■ **Prompt**
Exclude every picture and return the remaining entries below verbatim.

Version comparison data:
------------------------------------------------------------------------
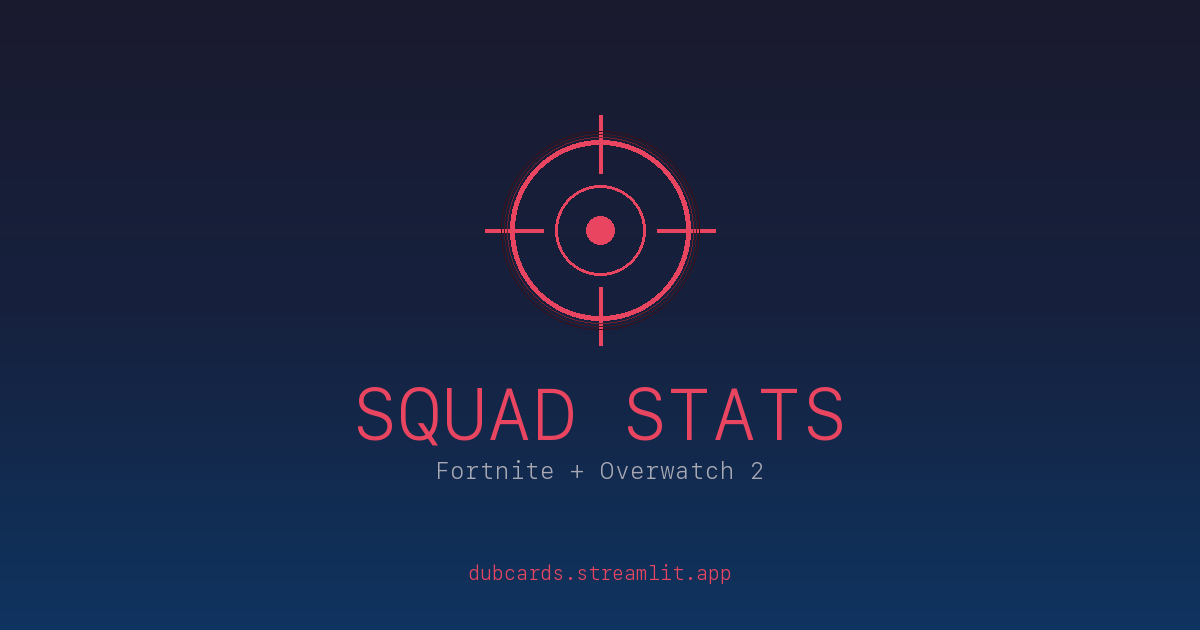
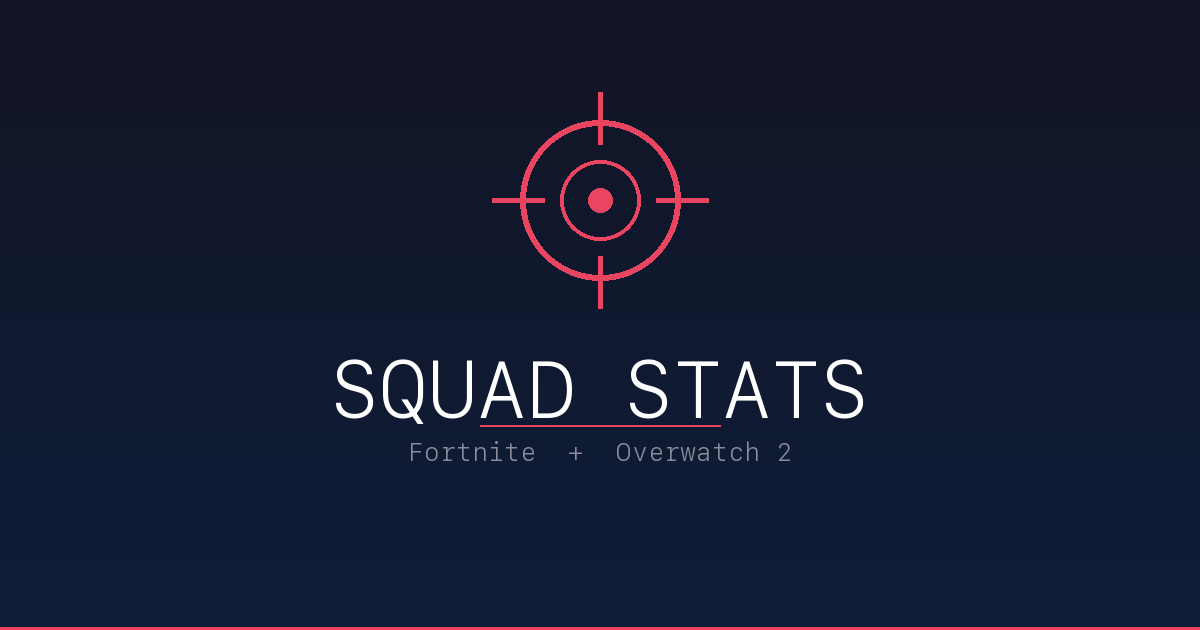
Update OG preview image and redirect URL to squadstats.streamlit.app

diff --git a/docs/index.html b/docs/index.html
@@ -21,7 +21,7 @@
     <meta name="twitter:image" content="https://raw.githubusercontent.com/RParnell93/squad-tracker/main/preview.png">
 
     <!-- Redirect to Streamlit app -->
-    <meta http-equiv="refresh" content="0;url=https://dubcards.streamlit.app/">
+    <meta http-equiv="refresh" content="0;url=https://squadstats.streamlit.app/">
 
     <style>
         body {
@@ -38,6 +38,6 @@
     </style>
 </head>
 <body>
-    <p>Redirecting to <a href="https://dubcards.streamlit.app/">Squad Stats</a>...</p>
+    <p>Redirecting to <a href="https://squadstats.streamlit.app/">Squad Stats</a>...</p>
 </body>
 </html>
------------------------------------------------------------------------
■ **Answer for this exercise**
Update OG preview image and redirect URL to squadstats.streamlit.app

diff --git a/docs/index.html b/docs/index.html
@@ -21,7 +21,7 @@
     <meta name="twitter:image" content="https://raw.githubusercontent.com/RParnell93/squad-tracker/main/preview.png">
 
     <!-- Redirect to Streamlit app -->
-    <meta http-equiv="refresh" content="0;url=https://dubcards.streamlit.app/">
+    <meta http-equiv="refresh" content="0;url=https://squadstats.streamlit.app/">
 
     <style>
         body {
@@ -38,6 +38,6 @@
     </style>
 </head>
 <body>
-    <p>Redirecting to <a href="https://dubcards.streamlit.app/">Squad Stats</a>...</p>
+    <p>Redirecting to <a href="https://squadstats.streamlit.app/">Squad Stats</a>...</p>
 </body>
 </html>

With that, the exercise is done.